- What you need to do -
For this item, repeat the material exactly while omitting its pictures.

- Provided records -
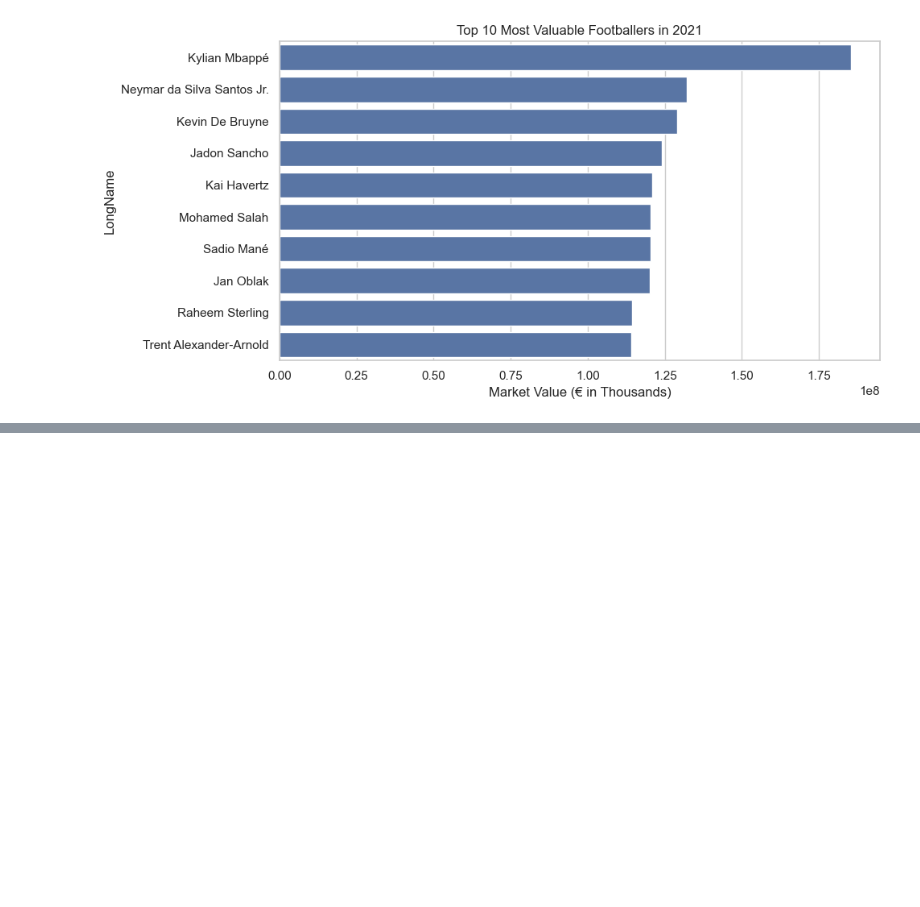
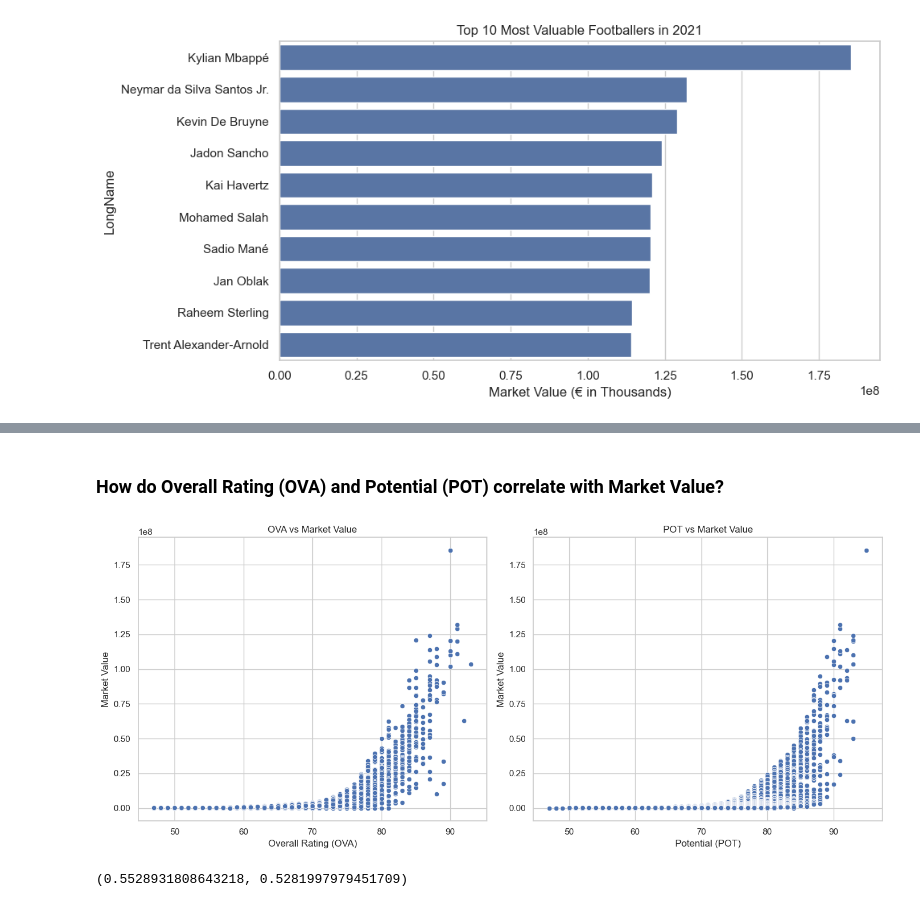
Before and after one commit to QAZYD/eda-repository, a Jupyter notebook: Untitled-1.ipynb, the cells around one changed output, grey strips where cells are left out. Drawn from its saved outputs; the diff is of its cells as text; code cells hidden in the pictures; blank space fills up the shorter version.

```diff
--- a/Untitled-1.ipynb
+++ b/Untitled-1.ipynb
@@ -901,0 +879,12 @@ plt.show()
+# %%
+# Checking the correlation between player attributes and market value
+relevant_columns = ['Value', 'OVA', 'POT', 'Attacking', 'Crossing', 'Finishing',
+                    'Short Passing', 'Dribbling', 'Long Passing', 'Ball Control', 'Acceleration', 'Sprint Speed',
+                    'Agility', 'Reactions', 'Balance', 'Strength', 'Long Shots', 'Mentality', 'Aggression', 'Interceptions',
+                    'Positioning', 'Vision', 'Composure' , 'Age']
+
+# Creating a new dataframe with relevant columns
+correlation_df = df[relevant_columns]
+
+# Calculating the correlation matrix
+correlation_matrix = correlation_df.corr()
@@ -901,0 +896,31 @@ plt.show()
+# %% [markdown]
+### How do Overall Rating (OVA) and Potential (POT) correlate with Market Value?
+# %%
+# Calculating correlation coefficients
+correlation_ova = correlation_df['OVA'].corr(correlation_df['Value'])
+correlation_pot = correlation_df['POT'].corr(correlation_df['Value'])
+
+plt.figure(figsize=(14, 6))
+
+# Scatter plot for OVA vs Market Value
+plt.subplot(1, 2, 1)
+sns.scatterplot(x='OVA', y='Value', data=correlation_df)
+plt.title('OVA vs Market Value')
+plt.xlabel('Overall Rating (OVA)')
+plt.ylabel('Market Value')
+
+# Scatter plot for POT vs Market Value
+plt.subplot(1, 2, 2)
+sns.scatterplot(x='POT', y='Value', data=correlation_df)
+plt.title('POT vs Market Value')
+plt.xlabel('Potential (POT)')
+plt.ylabel('Market Value')
+
+plt.tight_layout()
+plt.show()
+
+# Returning the correlation coefficients
+correlation_ova, correlation_pot
+# %% [output]
+[figure, added]
+(0.5528931808643218, 0.5281997979451709)
```
Also changed, not shown: parts of 19 cells of this notebook.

- Solved problem -
Before and after one commit to QAZYD/eda-repository, a Jupyter notebook: Untitled-1.ipynb, the cells around one changed output, grey strips where cells are left out. Drawn from its saved outputs; the diff is of its cells as text; code cells hidden in the pictures; blank space fills up the shorter version.

```diff
--- a/Untitled-1.ipynb
+++ b/Untitled-1.ipynb
@@ -901,0 +879,12 @@ plt.show()
+# %%
+# Checking the correlation between player attributes and market value
+relevant_columns = ['Value', 'OVA', 'POT', 'Attacking', 'Crossing', 'Finishing',
+                    'Short Passing', 'Dribbling', 'Long Passing', 'Ball Control', 'Acceleration', 'Sprint Speed',
+                    'Agility', 'Reactions', 'Balance', 'Strength', 'Long Shots', 'Mentality', 'Aggression', 'Interceptions',
+                    'Positioning', 'Vision', 'Composure' , 'Age']
+
+# Creating a new dataframe with relevant columns
+correlation_df = df[relevant_columns]
+
+# Calculating the correlation matrix
+correlation_matrix = correlation_df.corr()
@@ -901,0 +896,31 @@ plt.show()
+# %% [markdown]
+### How do Overall Rating (OVA) and Potential (POT) correlate with Market Value?
+# %%
+# Calculating correlation coefficients
+correlation_ova = correlation_df['OVA'].corr(correlation_df['Value'])
+correlation_pot = correlation_df['POT'].corr(correlation_df['Value'])
+
+plt.figure(figsize=(14, 6))
+
+# Scatter plot for OVA vs Market Value
+plt.subplot(1, 2, 1)
+sns.scatterplot(x='OVA', y='Value', data=correlation_df)
+plt.title('OVA vs Market Value')
+plt.xlabel('Overall Rating (OVA)')
+plt.ylabel('Market Value')
+
+# Scatter plot for POT vs Market Value
+plt.subplot(1, 2, 2)
+sns.scatterplot(x='POT', y='Value', data=correlation_df)
+plt.title('POT vs Market Value')
+plt.xlabel('Potential (POT)')
+plt.ylabel('Market Value')
+
+plt.tight_layout()
+plt.show()
+
+# Returning the correlation coefficients
+correlation_ova, correlation_pot
+# %% [output]
+[figure, added]
+(0.5528931808643218, 0.5281997979451709)
```
Also changed, not shown: parts of 19 cells of this notebook.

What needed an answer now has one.